▸ **TASK PROMPT**:
The answer is every record that follows, printed exactly.

▸ **EXERCISE MATERIALS**:
<<<<
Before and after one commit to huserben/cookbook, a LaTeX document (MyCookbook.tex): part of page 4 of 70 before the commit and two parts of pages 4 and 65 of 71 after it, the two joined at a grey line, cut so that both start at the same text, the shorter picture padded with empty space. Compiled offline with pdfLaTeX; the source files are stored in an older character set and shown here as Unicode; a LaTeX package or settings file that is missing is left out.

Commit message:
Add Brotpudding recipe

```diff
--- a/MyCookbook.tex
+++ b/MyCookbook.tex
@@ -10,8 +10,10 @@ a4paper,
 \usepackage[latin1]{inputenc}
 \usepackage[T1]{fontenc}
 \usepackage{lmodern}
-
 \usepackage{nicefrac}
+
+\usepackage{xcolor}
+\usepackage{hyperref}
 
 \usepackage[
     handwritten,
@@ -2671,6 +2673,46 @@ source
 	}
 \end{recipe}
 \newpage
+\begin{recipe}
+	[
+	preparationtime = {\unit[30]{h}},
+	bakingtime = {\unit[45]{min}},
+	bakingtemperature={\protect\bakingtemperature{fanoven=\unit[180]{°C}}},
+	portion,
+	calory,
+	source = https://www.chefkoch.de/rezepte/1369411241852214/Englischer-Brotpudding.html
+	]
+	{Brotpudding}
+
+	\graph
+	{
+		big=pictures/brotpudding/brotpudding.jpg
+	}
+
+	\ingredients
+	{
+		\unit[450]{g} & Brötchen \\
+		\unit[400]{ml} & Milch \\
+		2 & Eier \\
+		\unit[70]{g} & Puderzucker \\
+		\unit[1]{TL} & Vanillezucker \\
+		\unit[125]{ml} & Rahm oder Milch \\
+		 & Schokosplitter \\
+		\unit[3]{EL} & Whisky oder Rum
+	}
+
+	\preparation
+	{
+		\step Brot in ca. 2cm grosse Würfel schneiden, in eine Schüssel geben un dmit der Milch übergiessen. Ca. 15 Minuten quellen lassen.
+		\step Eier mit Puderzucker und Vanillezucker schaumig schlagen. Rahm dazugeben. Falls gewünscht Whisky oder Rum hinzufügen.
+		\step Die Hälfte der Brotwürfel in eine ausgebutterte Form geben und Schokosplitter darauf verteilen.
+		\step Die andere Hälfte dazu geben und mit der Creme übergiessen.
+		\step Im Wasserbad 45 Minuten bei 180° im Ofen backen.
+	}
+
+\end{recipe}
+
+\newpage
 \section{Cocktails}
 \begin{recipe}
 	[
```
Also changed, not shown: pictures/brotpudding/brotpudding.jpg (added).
>>>>
▸ **FINAL ANSWER**:
Before and after one commit to huserben/cookbook, a LaTeX document (MyCookbook.tex): part of page 4 of 70 before the commit and two parts of pages 4 and 65 of 71 after it, the two joined at a grey line, cut so that both start at the same text, the shorter picture padded with empty space. Compiled offline with pdfLaTeX; the source files are stored in an older character set and shown here as Unicode; a LaTeX package or settings file that is missing is left out.

Commit message:
Add Brotpudding recipe

```diff
--- a/MyCookbook.tex
+++ b/MyCookbook.tex
@@ -10,8 +10,10 @@ a4paper,
 \usepackage[latin1]{inputenc}
 \usepackage[T1]{fontenc}
 \usepackage{lmodern}
-
 \usepackage{nicefrac}
+
+\usepackage{xcolor}
+\usepackage{hyperref}
 
 \usepackage[
     handwritten,
@@ -2671,6 +2673,46 @@ source
 	}
 \end{recipe}
 \newpage
+\begin{recipe}
+	[
+	preparationtime = {\unit[30]{h}},
+	bakingtime = {\unit[45]{min}},
+	bakingtemperature={\protect\bakingtemperature{fanoven=\unit[180]{°C}}},
+	portion,
+	calory,
+	source = https://www.chefkoch.de/rezepte/1369411241852214/Englischer-Brotpudding.html
+	]
+	{Brotpudding}
+
+	\graph
+	{
+		big=pictures/brotpudding/brotpudding.jpg
+	}
+
+	\ingredients
+	{
+		\unit[450]{g} & Brötchen \\
+		\unit[400]{ml} & Milch \\
+		2 & Eier \\
+		\unit[70]{g} & Puderzucker \\
+		\unit[1]{TL} & Vanillezucker \\
+		\unit[125]{ml} & Rahm oder Milch \\
+		 & Schokosplitter \\
+		\unit[3]{EL} & Whisky oder Rum
+	}
+
+	\preparation
+	{
+		\step Brot in ca. 2cm grosse Würfel schneiden, in eine Schüssel geben un dmit der Milch übergiessen. Ca. 15 Minuten quellen lassen.
+		\step Eier mit Puderzucker und Vanillezucker schaumig schlagen. Rahm dazugeben. Falls gewünscht Whisky oder Rum hinzufügen.
+		\step Die Hälfte der Brotwürfel in eine ausgebutterte Form geben und Schokosplitter darauf verteilen.
+		\step Die andere Hälfte dazu geben und mit der Creme übergiessen.
+		\step Im Wasserbad 45 Minuten bei 180° im Ofen backen.
+	}
+
+\end{recipe}
+
+\newpage
 \section{Cocktails}
 \begin{recipe}
 	[
```
Also changed, not shown: pictures/brotpudding/brotpudding.jpg (added).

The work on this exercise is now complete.